University of Southern Florida Launches Military Veteran to Nurse Program - News - @ JEMS.com


University of Southern Florida Launches Military Veteran to Nurse Program

V-Care program helps military medics transition into the civilian workforce


 
 

MARY SHEDDEN, The Tampa Tribune | | Tuesday, October 22, 2013


TAMPA - Military medics unable to transition their life-saving skills into the civilian world are the focus of a new University of South Florida nursing program.

Within the next few weeks, USF is expected to open applications for its first veteran-centered bachelor's degree in nursing. A $1.25 million grant awarded to USF last month is designed to attract up to 24 prospective students for its launch in fall 2014.

In 2009, about 20,000 former medics and Navy corpsmen were unemployed, partly because many didn't think they had the access or ability to pursue a bachelor's degree, said Alicia Gill Rossiter, coordinator of graduate nursing simulation at USF's College of Nursing.

USF's program, V-Care, was designed in part by input from medics, Navy corpsmen and veterans. Many said rigid university rules didn't recognize military medical experience, and forced them to compete against civilian students for a limited number of spots, said Rita D'Aoust, the college's associate dean for academic affairs and interprofessional initiatives.

Our service members want to get into nursing but they are incredibly frustrated, she said.

As a result, applicants to this new program will be assessed differently, and will be allowed flexibility in earning prerequisite class credits, D'Aoust told attendees at Monday's Joining Forces nursing education conference at USF's Center for Advanced Medical Learning and Simulation. They were afraid, she said.

Many feared they'd use up their education benefits under the G.I. Bill on courses required for a nursing program then fail to win acceptance to a program.

USF is one of nine universities nationwide creating nursing programs for veterans, part of a push to help address a national shortage of registered civilian nurses that's expected to swell in the next 20 years. Participants will earn a bachelor's degree in nursing after just four semesters at USF.

Many of these veteran medics already have experience comparable to civilian licensed practical nurses or nurse's aides, Rossiter said.
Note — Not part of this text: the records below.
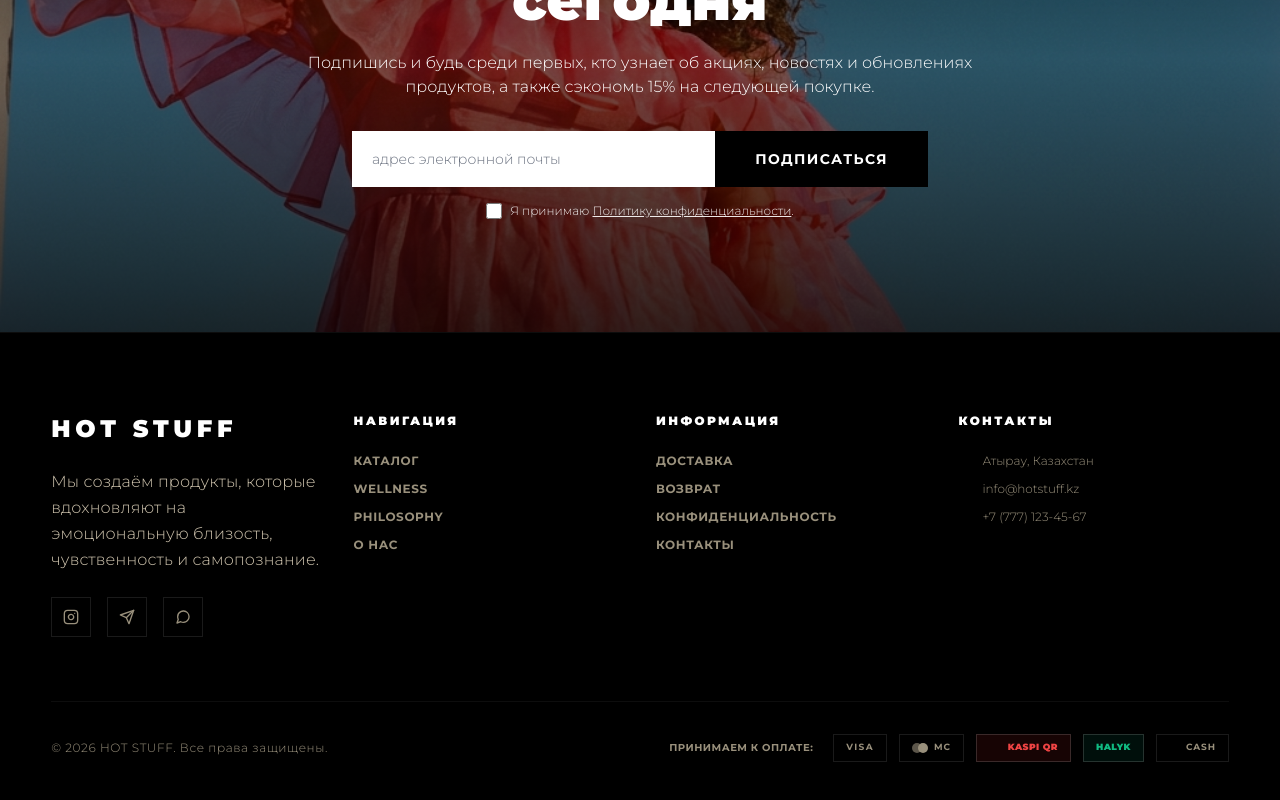
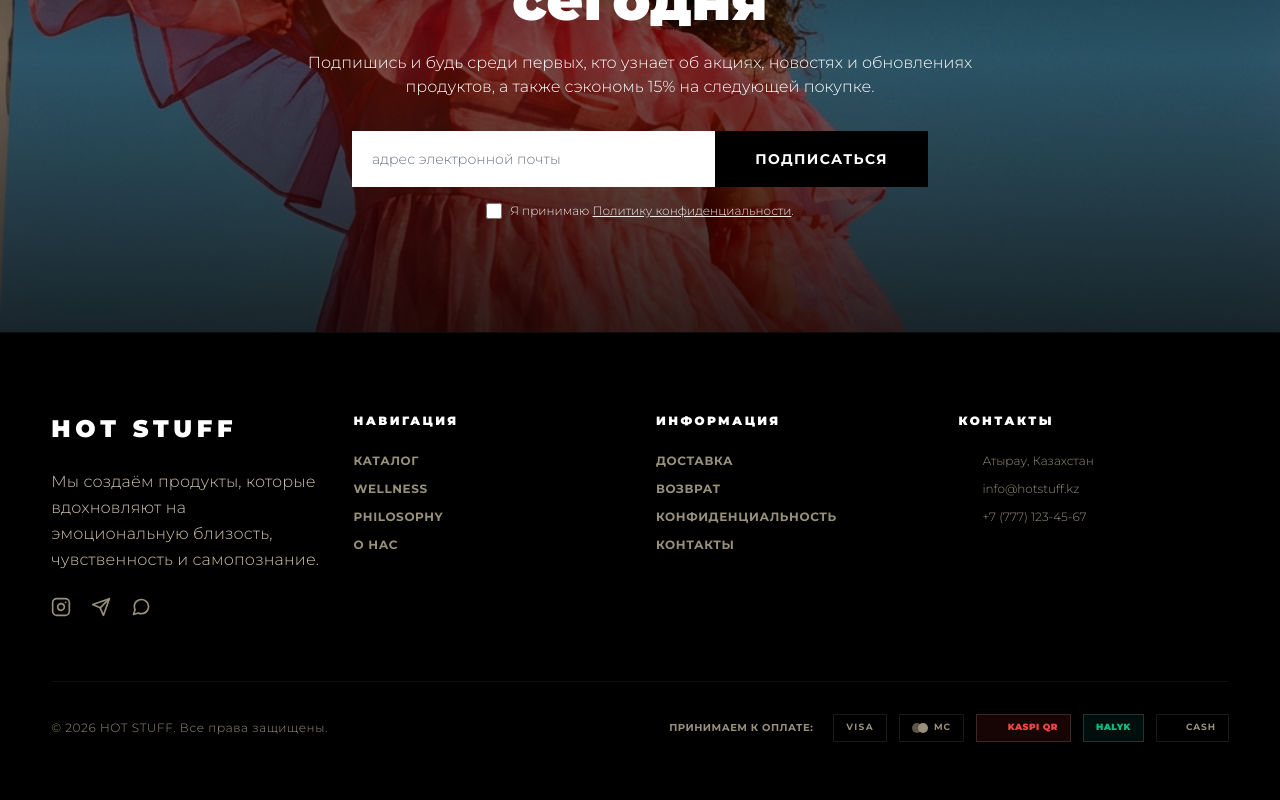
Before and after one commit to COMBINATORR/Hot-Stuff, a React (Vite) app: page / in a window 1280 px wide. Shown: the part 4427-5227 px from the top of the page. Built offline with nearby package versions, Linux system fonts and the light colour scheme.

Commit message:
design: remove borders from footer social media icons

```diff
--- a/src/components/Footer.jsx
+++ b/src/components/Footer.jsx
@@ -16,15 +16,15 @@ export default function Footer() {
               Мы создаём продукты, которые вдохновляют на эмоциональную близость, чувственность и самопознание.
             </p>
             {/* Social Icons */}
-            <div className="flex items-center gap-4">
+            <div className="flex items-center gap-5">
               <a
                 href="https://instagram.com"
                 target="_blank"
                 rel="noreferrer"
-                className="w-10 h-10 border border-white/10 flex items-center justify-center text-outline hover:text-white hover:border-white/30 transition-all duration-300"
+                className="text-outline hover:text-white transition-colors duration-300"
                 aria-label="Instagram"
               >
-                <svg className="w-4 h-4" viewBox="0 0 24 24" fill="none" stroke="currentColor" strokeWidth="2" strokeLinecap="round" strokeLinejoin="round">
+                <svg className="w-5 h-5" viewBox="0 0 24 24" fill="none" stroke="currentColor" strokeWidth="2" strokeLinecap="round" strokeLinejoin="round">
                   <rect x="2" y="2" width="20" height="20" rx="5" ry="5"></rect>
                   <path d="M16 11.37A4 4 0 1 1 12.63 8 4 4 0 0 1 16 11.37z"></path>
                   <line x1="17.5" y1="6.5" x2="17.51" y2="6.5"></line>
@@ -34,10 +34,10 @@ export default function Footer() {
                 href="https://t.me"
                 target="_blank"
                 rel="noreferrer"
-                className="w-10 h-10 border border-white/10 flex items-center justify-center text-outline hover:text-white hover:border-white/30 transition-all duration-300"
+                className="text-outline hover:text-white transition-colors duration-300"
                 aria-label="Telegram"
               >
-                <svg className="w-4 h-4" viewBox="0 0 24 24" fill="none" stroke="currentColor" strokeWidth="2" strokeLinecap="round" strokeLinejoin="round">
+                <svg className="w-5 h-5" viewBox="0 0 24 24" fill="none" stroke="currentColor" strokeWidth="2" strokeLinecap="round" strokeLinejoin="round">
                   <path d="m22 2-7 20-4-9-9-4Z" />
                   <path d="M22 2 11 13" />
                 </svg>
@@ -46,10 +46,10 @@ export default function Footer() {
                 href="https://wa.me"
                 target="_blank"
                 rel="noreferrer"
-                className="w-10 h-10 border border-white/10 flex items-center justify-center text-outline hover:text-white hover:border-white/30 transition-all duration-300"
+                className="text-outline hover:text-white transition-colors duration-300"
                 aria-label="WhatsApp"
               >
-                <svg className="w-4 h-4" viewBox="0 0 24 24" fill="none" stroke="currentColor" strokeWidth="2" strokeLinecap="round" strokeLinejoin="round">
+                <svg className="w-5 h-5" viewBox="0 0 24 24" fill="none" stroke="currentColor" strokeWidth="2" strokeLinecap="round" strokeLinejoin="round">
                   <path d="M21 11.5a8.38 8.38 0 0 1-.9 3.8 8.5 8.5 0 0 1-7.6 4.7 8.38 8.38 0 0 1-3.8-.9L3 21l1.9-5.7a8.38 8.38 0 0 1-.9-3.8 8.5 8.5 0 0 1 4.7-7.6 8.38 8.38 0 0 1 3.8-.9h.5a8.48 8.48 0 0 1 8 8v.5z" />
                 </svg>
               </a>
```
Making the transition from their battlefield health care skills to a civilian setting will require faculty that understand what these veterans have experienced, she said.

It's critical to understand the special needs veterans have, said Peter Burch, a retired military medic now training at USF to be a licensed nurse practitioner. His own experiences with post-traumatic stress disorder provide perspective and help him see the value in being a nurse.

And as a nurse, I feel I can help others, he said.

mshedden@tampatrib.com

(813) 259-7365

Mobile Category: 
News


Copyright © 2013 LexisNexis, a division of Reed Elsevier Inc. All rights reserved. Terms and Conditions | Privacy Policy


Connect: Have a thought or feedback about this? Add your comment now
Related Topics: News, veterans

What's Your Take? Comment Now ...

Featured Careers & Jobs in EMS

Get JEMS in Your Inbox

 

Fire EMS Blogs


Blogger Browser

Today's Featured Posts

 

EMS Airway Clinic

Innovation & Advancement

This is the seventh year of the EMS 10 Innovators in EMS program, jointly sponsored by Physio-Control and JEMS.
More >

Multimedia Thumb

Press Conference, East Village Explosion and Collapse

Fire is contained to four buildings; 12 people have been injured.
Watch It >


Multimedia Thumb

D.C. Mayor Adds Ambulances to Peak Demand Period

10 additional ambulances will be on the streets from 11 a.m. to 11 p.m.
Watch It >


Multimedia Thumb

Utah Commission Privatizes Ambulance Service

Mayors in Iron County loose management fight.
Watch It >


Multimedia Thumb

Ambulance Delay Raises Concerns over Response Times

Officers give up after waiting 20 minutes for an ambulance.
Watch It >


Multimedia Thumb

Patient Carry during Snowstorm

Firefighters, medics and officers lend a hand in Halifax.
More >


Multimedia Thumb

Terror Attack in Tunisia

19 people killed outside of a museum.
More >